Activity: Read the records below and report each line in which "body" occurs.

Record excerpts:

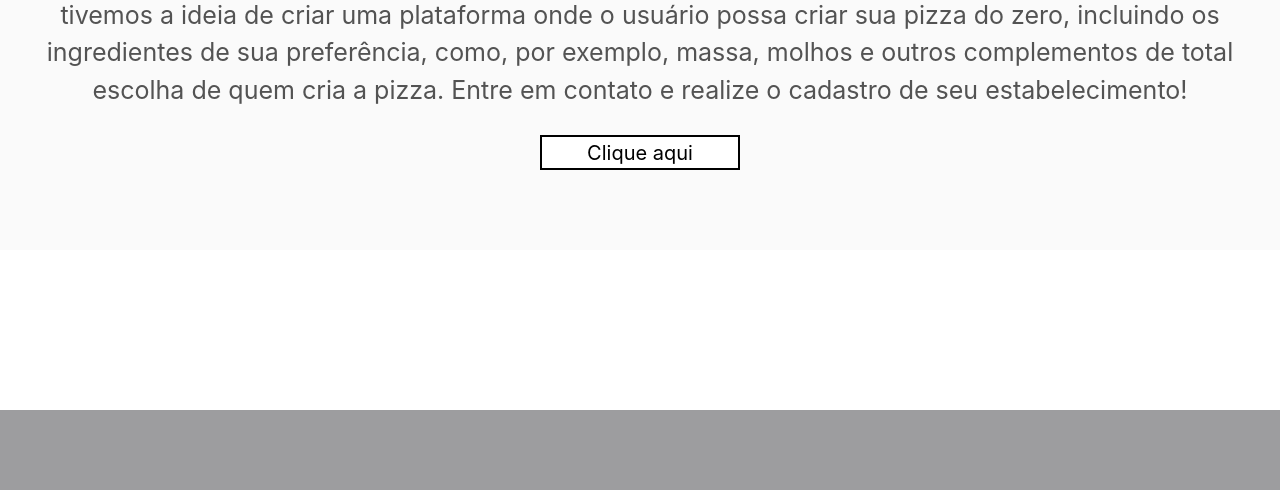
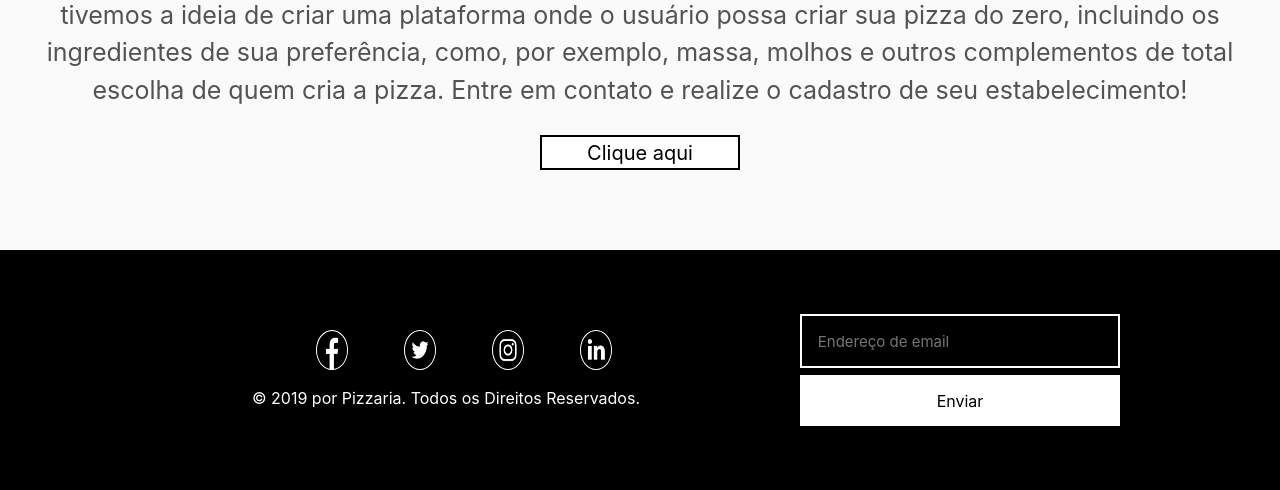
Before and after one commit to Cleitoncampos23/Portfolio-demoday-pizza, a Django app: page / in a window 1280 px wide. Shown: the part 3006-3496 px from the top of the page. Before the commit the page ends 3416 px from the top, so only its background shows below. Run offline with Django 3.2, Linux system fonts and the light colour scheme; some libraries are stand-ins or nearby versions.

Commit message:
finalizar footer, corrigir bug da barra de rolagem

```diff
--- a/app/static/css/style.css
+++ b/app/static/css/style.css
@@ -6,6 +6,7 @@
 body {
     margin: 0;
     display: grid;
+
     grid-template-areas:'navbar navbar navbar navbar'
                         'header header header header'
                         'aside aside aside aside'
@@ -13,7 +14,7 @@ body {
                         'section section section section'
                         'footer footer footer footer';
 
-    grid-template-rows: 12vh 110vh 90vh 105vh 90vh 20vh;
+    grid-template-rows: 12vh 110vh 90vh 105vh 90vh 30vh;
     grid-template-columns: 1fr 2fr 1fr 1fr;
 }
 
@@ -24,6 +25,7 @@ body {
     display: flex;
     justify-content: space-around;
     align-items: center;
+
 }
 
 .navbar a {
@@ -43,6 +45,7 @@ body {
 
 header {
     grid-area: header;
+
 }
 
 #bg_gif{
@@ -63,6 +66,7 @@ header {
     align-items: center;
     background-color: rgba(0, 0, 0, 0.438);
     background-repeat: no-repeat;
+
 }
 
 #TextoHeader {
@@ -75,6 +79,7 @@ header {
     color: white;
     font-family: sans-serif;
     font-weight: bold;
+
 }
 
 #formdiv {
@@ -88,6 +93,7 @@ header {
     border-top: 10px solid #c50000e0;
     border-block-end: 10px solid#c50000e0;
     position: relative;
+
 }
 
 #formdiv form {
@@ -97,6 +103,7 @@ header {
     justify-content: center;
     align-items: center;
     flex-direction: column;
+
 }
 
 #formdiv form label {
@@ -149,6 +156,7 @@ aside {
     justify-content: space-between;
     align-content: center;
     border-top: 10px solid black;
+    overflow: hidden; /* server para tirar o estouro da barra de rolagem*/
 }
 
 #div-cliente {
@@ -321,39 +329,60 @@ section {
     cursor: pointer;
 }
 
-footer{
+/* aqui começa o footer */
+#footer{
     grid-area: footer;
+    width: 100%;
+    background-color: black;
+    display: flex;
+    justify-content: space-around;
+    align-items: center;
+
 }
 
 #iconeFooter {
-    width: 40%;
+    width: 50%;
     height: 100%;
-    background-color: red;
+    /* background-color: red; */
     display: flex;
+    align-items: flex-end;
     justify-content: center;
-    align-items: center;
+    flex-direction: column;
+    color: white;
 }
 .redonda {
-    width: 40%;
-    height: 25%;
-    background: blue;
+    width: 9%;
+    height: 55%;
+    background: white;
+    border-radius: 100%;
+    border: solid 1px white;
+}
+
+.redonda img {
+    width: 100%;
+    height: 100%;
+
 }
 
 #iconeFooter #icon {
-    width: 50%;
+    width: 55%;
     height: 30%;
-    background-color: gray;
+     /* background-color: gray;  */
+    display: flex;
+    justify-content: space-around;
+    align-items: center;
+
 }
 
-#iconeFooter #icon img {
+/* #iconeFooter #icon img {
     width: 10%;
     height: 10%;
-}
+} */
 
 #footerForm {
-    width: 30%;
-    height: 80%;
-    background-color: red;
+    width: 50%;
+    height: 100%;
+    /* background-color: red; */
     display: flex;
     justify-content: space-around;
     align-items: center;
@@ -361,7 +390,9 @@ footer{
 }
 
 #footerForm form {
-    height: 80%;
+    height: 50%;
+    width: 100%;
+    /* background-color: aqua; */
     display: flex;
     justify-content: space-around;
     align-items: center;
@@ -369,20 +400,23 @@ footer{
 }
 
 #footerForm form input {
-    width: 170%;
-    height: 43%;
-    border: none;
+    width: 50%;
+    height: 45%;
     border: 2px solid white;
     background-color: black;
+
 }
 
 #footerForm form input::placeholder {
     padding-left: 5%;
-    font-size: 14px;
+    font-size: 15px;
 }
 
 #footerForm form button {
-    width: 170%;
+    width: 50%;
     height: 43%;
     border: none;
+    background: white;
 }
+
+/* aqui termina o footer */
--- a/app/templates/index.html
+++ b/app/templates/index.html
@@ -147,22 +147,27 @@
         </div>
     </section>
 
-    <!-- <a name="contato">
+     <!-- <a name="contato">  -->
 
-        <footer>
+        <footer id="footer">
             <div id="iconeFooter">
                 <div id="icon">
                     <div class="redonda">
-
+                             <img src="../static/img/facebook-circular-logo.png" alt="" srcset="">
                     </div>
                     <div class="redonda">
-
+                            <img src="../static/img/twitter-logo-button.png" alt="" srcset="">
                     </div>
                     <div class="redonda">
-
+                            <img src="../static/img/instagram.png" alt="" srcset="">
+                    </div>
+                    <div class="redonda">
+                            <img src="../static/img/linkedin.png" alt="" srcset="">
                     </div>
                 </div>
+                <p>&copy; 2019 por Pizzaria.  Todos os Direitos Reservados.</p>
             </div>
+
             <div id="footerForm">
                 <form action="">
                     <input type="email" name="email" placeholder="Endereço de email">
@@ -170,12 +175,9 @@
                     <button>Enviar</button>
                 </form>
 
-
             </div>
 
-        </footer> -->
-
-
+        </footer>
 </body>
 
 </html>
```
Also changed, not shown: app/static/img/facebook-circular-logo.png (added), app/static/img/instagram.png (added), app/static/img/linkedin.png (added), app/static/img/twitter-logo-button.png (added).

==

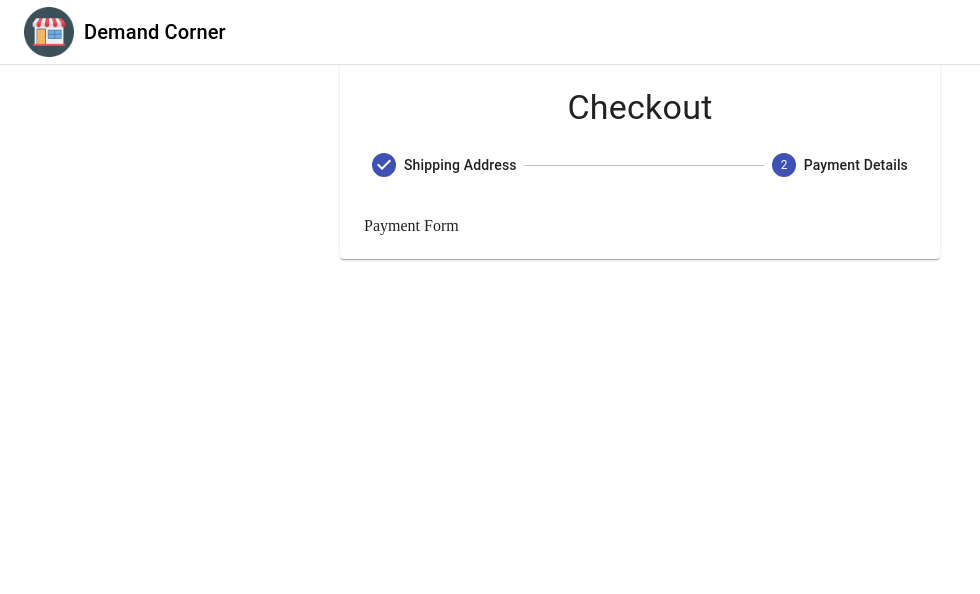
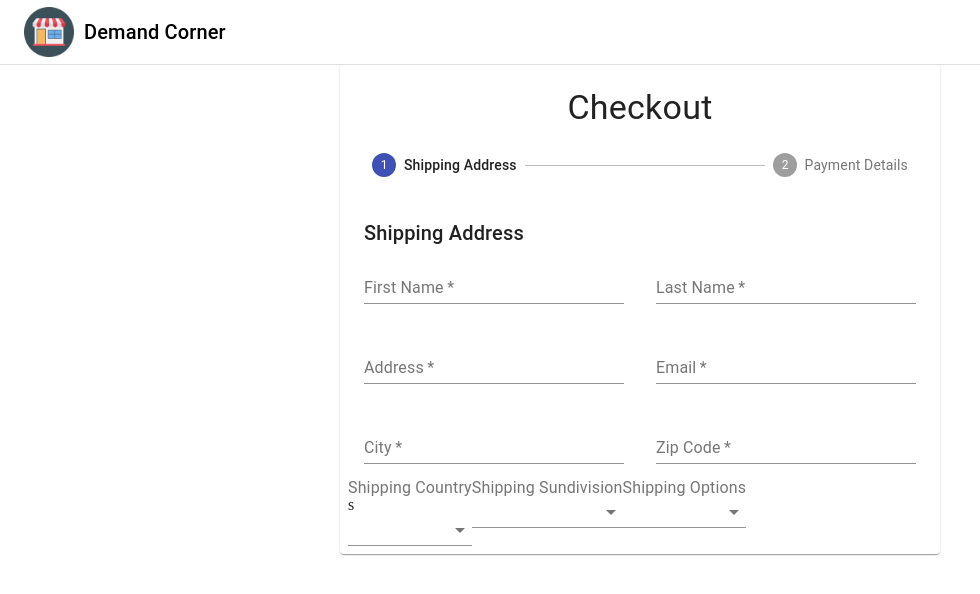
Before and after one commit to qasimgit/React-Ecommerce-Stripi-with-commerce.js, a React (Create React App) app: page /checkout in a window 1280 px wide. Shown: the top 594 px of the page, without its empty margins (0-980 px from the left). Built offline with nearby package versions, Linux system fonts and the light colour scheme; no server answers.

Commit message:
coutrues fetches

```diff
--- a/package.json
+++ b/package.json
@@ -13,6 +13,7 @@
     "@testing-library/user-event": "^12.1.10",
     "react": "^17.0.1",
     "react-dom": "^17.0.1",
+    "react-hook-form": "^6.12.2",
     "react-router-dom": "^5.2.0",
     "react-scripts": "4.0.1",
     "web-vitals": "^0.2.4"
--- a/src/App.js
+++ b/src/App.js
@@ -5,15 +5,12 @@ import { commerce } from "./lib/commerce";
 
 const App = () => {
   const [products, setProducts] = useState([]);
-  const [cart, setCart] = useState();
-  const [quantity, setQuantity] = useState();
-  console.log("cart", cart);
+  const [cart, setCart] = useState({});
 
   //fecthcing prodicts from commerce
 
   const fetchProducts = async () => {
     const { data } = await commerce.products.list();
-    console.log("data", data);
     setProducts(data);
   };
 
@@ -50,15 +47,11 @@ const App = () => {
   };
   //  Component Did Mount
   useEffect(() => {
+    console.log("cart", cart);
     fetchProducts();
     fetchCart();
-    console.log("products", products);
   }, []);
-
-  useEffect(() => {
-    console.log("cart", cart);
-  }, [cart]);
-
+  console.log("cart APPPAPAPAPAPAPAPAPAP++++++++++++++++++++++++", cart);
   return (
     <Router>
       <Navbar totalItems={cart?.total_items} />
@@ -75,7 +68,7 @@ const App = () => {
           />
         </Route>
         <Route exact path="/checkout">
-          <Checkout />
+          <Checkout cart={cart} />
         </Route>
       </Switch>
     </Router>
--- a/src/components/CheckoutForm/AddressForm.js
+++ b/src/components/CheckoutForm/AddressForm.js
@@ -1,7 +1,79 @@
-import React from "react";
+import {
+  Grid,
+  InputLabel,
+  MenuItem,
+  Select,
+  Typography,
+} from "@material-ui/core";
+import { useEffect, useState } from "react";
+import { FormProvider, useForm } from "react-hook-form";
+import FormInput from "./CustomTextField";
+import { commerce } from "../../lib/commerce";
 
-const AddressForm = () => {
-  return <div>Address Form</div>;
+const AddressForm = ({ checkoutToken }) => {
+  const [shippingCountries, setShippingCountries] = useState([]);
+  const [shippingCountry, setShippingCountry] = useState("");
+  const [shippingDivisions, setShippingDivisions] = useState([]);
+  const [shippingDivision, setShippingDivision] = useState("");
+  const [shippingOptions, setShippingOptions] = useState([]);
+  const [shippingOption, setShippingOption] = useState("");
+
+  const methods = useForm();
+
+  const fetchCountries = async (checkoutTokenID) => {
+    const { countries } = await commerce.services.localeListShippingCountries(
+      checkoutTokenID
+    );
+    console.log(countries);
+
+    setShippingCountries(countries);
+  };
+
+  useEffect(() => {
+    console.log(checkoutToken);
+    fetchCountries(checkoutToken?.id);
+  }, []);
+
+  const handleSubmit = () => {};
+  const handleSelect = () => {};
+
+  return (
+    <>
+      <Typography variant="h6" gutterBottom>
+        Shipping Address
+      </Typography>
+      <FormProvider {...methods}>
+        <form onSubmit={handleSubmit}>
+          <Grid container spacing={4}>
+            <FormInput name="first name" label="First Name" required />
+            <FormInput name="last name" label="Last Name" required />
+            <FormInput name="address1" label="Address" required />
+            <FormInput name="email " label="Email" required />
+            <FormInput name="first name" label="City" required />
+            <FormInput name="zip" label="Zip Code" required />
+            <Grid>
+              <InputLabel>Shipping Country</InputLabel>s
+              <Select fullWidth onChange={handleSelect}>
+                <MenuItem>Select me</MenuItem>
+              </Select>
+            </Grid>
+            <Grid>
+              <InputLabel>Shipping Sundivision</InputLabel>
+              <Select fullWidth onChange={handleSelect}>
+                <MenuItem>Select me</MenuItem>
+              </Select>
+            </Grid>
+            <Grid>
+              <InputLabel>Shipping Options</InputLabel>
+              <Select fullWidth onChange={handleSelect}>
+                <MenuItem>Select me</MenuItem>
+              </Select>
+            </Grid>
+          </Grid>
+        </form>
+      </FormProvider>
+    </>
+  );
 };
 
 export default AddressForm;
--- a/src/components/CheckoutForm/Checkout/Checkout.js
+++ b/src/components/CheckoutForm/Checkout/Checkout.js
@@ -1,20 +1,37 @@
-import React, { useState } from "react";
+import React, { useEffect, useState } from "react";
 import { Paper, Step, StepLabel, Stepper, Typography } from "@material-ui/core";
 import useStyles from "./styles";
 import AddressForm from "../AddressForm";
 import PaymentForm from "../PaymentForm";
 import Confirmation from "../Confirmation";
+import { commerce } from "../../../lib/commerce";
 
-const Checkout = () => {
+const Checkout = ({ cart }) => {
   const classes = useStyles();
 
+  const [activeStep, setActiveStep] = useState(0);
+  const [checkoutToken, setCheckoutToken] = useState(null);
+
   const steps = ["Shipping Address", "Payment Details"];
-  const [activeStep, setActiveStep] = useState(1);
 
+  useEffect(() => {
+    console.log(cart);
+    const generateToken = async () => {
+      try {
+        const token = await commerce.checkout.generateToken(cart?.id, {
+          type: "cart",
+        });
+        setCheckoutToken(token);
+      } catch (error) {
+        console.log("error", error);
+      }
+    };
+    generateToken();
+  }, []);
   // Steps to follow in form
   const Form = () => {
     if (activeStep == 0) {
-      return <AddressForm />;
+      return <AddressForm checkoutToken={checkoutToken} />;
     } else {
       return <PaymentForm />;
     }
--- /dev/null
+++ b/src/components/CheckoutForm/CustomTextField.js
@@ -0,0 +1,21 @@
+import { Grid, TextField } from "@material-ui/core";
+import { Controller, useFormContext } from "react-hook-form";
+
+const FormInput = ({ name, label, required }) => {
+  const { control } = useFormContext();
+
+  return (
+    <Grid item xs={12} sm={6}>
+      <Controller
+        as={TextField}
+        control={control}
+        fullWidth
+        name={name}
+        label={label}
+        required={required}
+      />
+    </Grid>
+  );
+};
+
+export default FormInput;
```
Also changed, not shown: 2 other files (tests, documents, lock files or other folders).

* * *

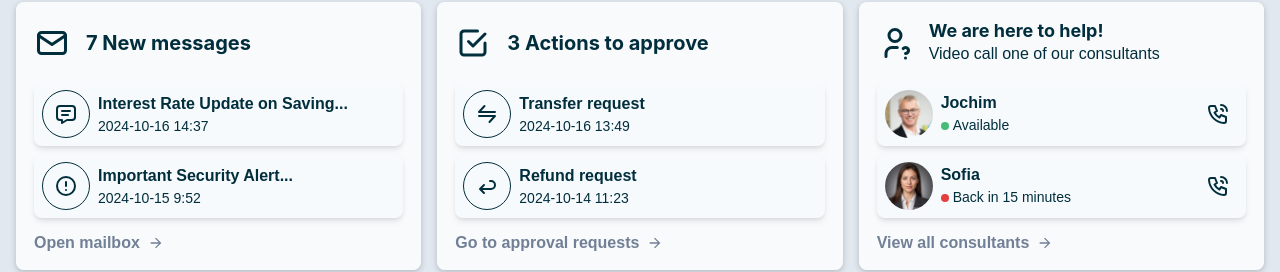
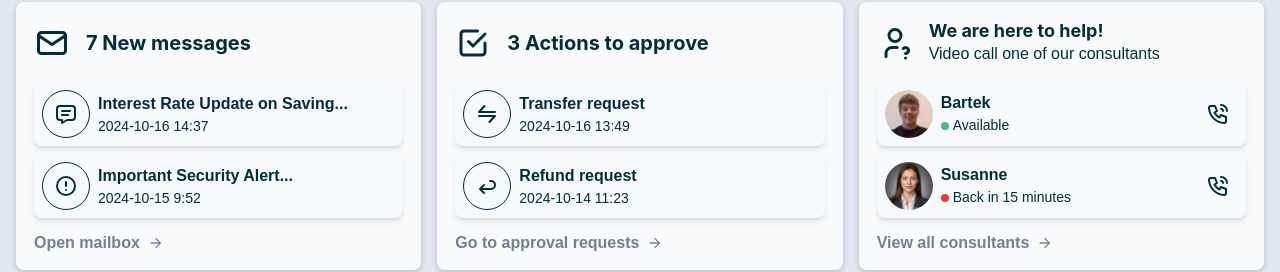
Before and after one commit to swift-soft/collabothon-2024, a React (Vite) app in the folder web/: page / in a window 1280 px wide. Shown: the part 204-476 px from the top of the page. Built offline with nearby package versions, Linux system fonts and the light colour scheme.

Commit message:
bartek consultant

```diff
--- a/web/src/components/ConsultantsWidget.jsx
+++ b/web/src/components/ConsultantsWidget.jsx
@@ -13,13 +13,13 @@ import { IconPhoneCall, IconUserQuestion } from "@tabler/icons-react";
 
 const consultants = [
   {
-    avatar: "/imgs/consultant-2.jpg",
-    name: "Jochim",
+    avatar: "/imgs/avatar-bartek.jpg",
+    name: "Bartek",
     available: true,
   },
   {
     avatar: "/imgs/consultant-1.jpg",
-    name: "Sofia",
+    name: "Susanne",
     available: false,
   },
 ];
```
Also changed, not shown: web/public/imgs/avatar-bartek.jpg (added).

Solution for this problem:
 body {
@@ -13,7 +14,7 @@ body {
@@ -24,6 +25,7 @@ body {
@@ -43,6 +45,7 @@ body {
 </body>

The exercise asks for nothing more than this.